*** Opening STORED DATA ***
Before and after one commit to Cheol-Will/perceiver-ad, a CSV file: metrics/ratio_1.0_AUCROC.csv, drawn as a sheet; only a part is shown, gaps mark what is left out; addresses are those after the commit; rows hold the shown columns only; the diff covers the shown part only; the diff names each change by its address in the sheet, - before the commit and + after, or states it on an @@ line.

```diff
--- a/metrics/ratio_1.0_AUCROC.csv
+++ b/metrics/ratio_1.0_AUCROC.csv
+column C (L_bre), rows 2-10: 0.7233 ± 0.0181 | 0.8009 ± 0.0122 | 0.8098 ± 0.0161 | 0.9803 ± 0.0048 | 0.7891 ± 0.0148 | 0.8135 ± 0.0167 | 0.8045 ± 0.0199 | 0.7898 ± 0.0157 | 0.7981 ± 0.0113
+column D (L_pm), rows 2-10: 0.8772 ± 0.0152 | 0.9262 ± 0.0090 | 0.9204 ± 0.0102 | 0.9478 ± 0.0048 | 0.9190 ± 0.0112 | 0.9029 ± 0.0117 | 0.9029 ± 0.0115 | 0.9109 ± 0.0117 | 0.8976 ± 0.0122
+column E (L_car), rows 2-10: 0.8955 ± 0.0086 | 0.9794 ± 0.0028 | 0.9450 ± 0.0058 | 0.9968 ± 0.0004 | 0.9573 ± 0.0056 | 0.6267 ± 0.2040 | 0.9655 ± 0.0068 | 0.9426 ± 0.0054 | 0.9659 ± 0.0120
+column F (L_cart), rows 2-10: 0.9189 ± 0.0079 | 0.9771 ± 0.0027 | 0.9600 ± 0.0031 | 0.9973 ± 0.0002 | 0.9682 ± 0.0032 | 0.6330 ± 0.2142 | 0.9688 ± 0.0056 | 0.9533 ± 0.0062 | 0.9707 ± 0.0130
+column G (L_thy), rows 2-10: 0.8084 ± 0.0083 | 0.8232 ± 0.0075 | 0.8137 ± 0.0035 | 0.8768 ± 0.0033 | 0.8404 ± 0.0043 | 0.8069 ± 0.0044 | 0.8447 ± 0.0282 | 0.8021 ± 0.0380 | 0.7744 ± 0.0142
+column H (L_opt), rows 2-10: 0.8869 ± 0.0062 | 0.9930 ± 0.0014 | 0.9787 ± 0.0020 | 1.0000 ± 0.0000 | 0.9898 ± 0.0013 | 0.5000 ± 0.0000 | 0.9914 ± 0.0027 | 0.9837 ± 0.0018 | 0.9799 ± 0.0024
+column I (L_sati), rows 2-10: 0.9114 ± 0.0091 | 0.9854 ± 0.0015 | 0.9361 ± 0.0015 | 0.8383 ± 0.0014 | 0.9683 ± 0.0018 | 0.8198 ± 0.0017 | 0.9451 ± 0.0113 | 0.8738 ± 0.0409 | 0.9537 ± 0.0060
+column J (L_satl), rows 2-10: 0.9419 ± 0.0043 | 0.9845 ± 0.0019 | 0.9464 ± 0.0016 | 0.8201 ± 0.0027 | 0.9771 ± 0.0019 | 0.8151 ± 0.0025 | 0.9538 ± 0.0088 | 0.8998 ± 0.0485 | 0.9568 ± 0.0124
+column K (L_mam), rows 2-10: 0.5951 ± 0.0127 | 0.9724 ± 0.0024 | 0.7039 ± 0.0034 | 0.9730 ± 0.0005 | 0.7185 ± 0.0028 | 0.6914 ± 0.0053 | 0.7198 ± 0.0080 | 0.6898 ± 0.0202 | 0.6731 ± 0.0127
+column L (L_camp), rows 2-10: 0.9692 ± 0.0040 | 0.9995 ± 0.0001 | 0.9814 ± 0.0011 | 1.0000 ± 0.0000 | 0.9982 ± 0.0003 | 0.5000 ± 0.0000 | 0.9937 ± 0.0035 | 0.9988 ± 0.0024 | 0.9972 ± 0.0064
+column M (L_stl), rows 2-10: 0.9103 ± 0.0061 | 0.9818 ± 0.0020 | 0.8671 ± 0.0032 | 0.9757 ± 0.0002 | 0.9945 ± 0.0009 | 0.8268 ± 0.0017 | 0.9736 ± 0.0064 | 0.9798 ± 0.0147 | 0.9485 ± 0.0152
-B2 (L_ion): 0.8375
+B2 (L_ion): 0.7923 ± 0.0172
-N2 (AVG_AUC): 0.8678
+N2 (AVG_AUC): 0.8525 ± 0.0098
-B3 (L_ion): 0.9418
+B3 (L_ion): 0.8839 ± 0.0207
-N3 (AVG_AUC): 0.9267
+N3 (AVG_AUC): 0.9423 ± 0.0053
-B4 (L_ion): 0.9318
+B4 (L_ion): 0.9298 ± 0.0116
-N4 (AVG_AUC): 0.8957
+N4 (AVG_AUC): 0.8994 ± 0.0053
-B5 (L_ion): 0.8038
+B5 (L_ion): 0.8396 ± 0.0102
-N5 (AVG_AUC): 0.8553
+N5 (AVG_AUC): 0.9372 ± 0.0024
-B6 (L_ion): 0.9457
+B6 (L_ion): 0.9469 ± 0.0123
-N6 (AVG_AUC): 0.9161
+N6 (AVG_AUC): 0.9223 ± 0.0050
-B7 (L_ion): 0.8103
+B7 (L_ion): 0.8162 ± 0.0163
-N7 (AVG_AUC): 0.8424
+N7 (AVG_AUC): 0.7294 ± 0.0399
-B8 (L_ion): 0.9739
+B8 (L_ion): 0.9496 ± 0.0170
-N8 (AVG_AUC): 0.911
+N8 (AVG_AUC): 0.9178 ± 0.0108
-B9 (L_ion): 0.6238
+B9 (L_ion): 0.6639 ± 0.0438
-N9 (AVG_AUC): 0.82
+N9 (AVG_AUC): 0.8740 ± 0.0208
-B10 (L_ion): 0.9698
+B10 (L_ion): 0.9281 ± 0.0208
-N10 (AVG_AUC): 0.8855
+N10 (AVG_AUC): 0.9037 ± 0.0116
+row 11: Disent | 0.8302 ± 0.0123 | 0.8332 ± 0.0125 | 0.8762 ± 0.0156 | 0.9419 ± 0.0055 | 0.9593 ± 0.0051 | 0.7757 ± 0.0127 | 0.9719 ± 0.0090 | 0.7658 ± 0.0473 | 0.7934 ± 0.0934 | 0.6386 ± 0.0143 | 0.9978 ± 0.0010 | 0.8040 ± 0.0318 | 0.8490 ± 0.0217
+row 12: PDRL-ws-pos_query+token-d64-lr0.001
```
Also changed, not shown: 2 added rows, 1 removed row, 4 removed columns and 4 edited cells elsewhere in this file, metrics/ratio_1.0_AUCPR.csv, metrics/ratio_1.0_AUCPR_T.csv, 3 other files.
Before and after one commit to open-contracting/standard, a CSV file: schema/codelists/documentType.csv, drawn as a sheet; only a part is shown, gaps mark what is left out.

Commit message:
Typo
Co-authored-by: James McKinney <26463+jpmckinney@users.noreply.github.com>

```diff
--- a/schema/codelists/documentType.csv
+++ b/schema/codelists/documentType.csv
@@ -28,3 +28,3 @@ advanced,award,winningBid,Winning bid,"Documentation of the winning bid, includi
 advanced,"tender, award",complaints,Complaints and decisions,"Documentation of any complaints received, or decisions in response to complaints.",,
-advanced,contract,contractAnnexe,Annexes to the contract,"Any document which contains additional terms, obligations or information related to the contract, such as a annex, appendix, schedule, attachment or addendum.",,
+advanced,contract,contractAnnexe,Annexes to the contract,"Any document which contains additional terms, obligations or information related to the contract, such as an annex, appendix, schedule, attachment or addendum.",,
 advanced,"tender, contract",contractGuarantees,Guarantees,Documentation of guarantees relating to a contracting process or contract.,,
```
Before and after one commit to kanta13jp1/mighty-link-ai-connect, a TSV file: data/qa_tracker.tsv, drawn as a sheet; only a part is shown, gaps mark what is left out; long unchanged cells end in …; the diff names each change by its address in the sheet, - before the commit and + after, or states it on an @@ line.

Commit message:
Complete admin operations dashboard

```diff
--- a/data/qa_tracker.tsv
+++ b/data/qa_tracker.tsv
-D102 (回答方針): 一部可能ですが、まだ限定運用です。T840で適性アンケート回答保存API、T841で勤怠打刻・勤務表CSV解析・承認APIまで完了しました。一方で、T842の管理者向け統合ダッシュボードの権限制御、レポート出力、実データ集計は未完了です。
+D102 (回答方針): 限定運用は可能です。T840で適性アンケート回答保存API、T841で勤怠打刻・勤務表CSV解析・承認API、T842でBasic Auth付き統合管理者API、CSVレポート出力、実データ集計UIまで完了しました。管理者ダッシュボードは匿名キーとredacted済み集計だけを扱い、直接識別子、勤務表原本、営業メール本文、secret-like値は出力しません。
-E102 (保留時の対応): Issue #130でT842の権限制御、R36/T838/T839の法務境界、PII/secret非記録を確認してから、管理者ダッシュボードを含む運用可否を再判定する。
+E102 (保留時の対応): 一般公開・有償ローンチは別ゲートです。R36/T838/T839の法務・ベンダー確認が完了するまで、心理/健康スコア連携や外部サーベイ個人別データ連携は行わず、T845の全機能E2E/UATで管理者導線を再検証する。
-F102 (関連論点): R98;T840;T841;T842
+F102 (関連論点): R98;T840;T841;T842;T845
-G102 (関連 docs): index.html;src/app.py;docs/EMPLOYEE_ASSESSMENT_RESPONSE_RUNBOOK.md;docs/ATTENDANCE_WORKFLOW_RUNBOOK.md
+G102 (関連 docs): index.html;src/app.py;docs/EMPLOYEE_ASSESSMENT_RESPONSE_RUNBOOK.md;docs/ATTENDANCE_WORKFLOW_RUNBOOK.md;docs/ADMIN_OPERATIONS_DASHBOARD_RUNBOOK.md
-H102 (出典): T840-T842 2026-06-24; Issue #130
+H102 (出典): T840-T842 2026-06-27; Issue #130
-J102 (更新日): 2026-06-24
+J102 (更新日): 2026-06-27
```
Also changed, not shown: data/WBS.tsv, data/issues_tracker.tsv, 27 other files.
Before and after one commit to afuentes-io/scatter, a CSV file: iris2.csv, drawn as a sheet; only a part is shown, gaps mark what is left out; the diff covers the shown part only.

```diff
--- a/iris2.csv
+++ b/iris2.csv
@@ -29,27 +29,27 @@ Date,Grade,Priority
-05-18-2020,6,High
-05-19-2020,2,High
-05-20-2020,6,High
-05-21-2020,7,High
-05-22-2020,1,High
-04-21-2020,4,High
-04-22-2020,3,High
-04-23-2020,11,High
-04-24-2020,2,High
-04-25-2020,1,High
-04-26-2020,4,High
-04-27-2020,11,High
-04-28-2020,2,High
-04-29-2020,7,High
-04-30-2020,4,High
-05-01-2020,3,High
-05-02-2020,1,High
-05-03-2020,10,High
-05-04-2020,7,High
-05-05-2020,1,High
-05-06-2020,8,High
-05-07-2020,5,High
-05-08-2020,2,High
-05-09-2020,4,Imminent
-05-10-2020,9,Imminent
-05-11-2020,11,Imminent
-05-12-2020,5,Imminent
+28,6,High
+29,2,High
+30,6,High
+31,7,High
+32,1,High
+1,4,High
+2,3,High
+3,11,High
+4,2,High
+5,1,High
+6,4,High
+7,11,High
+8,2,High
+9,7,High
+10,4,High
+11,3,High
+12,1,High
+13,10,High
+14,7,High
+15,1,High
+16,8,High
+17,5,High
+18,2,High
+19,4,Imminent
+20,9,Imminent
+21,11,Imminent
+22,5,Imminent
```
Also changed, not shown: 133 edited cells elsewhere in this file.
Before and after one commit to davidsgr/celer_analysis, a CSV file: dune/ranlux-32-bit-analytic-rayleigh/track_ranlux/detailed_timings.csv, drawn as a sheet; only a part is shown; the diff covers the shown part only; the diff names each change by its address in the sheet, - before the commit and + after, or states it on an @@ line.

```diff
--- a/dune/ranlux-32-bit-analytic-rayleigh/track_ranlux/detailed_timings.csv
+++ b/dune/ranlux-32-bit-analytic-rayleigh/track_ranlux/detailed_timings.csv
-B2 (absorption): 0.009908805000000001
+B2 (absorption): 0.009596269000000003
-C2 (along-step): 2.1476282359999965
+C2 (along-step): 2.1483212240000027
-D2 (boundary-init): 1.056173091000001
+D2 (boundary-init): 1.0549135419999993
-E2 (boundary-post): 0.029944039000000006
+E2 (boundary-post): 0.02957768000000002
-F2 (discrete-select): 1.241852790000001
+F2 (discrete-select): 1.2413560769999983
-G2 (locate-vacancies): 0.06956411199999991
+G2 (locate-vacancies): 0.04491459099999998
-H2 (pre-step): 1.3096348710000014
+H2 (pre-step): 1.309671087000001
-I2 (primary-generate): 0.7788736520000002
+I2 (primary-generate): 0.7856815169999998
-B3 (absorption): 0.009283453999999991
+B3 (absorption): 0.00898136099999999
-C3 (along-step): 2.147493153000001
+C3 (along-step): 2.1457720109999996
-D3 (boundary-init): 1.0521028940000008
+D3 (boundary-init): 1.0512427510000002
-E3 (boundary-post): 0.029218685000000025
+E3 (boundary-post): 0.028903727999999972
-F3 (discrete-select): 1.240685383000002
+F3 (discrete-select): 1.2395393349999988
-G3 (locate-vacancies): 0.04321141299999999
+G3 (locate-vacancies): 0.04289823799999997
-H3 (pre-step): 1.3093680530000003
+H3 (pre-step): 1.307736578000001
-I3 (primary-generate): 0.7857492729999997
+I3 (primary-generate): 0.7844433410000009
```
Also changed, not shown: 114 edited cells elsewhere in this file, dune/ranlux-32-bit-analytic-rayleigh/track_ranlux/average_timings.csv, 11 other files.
*** Closing STORED DATA ***
DIRECTIONS FOR THIS TASK: Among the records, find the lines that contain "along" and copy each of them.

ANSWER FOR THIS EXERCISE:
-C2 (along-step): 2.1476282359999965
+C2 (along-step): 2.1483212240000027
-C3 (along-step): 2.147493153000001
+C3 (along-step): 2.1457720109999996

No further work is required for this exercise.